Old Highway 80
The Imperial Valley is a place steeped in history – from its beginnings as a part of the Gulf of California to the many appearances and disappearances of Lake Cahuilla and the Salton Sea, from the indigenous Kumeyaay to the first settlers, and from the old stagecoach routes to the current I-8. Few, however, remember a unique piece of local legend: the story of Al Miller, his garage, and an infamous tourist trap – Miller's Spring.

Hiking the old highway
On Sunday, April 1, twelve hikers set out from the Imperial Valley Desert Museum for an exploratory tour which retraced the origins of Miller's garage and Miller's Spring, and their mutual history with the valley's evolving highway system. Walking along the cracked concrete surface of the old highway, US 80, hikers began their day at 8 o'clock from the site of Miller's second garage – a massive, but derelict site still visible to anyone driving westbound on the modern I-8. Their goal?
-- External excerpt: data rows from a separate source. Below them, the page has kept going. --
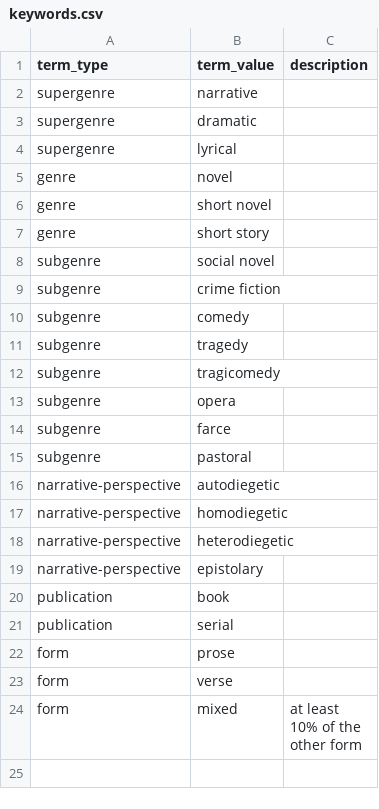
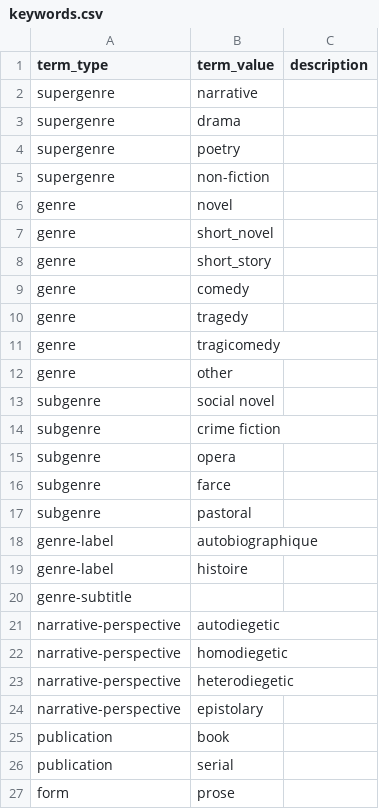
Before and after one commit to cligs/toolbox, a CSV file: tei/keywords.csv, drawn as a sheet; only a part is shown; the shorter side is filled out with more unchanged rows.

Commit message:
+genre-subtitle

```diff
--- a/tei/keywords.csv
+++ b/tei/keywords.csv
@@ -2,12 +2,14 @@ term_type,term_value,description
 supergenre,narrative,
-supergenre,dramatic,
-supergenre,lyrical,
+supergenre,drama,
+supergenre,poetry,
+supergenre,non-fiction,
 genre,novel,
-genre,short novel,
-genre,short story,
+genre,short_novel,
+genre,short_story,
+genre,comedy
+genre,tragedy
+genre,tragicomedy
+genre,other
 subgenre,social novel,
 subgenre,crime fiction
-subgenre,comedy
-subgenre,tragedy
-subgenre,tragicomedy
 subgenre,opera
@@ -15,2 +17,5 @@ subgenre,farce
 subgenre,pastoral
+genre-label,autobiographique
+genre-label,histoire
+genre-subtitle,
 narrative-perspective,autodiegetic,
```
Also changed, not shown: 1 other file.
To hike from Miller's second garage to his first, and from that first one, to retrace the original footpath he had installed, up a nearby hill, to the site of his namesake spring.

US-80 first came to the Imperial Valley in the late 1920s, receiving a designation in 1926 and opening in 1927. Its concrete remains are still visible today across the western Imperial Valley and eastern San Diego counties, often seen winding alongside the current road in reflection of the early stagecoach trails.  Miller came to Ocotillo from Mountain Springs.  It was in Ocotillo that he built a garage in 1933, running a brisk business towing drivers and their cars up the grade to Jacumba.

Climbing Miller's trail
Not content with a single venture, Miller created a walking path that led from the back of his original compound along US-80, up a nearby hill, and to a site he named "Miller's Spring."  For the price of a dime ($1.92 by today's rate), Miller would let visitors rest and stretch their legs before their journey up the grade to the west.  Following a path lined with white-painted stones, still visible today from the eastbound lanes of I-8, visitors would summit the small hill to discover a truly remarkable site: a bench constructed from an old car frame and its rusting, SPRING suspension.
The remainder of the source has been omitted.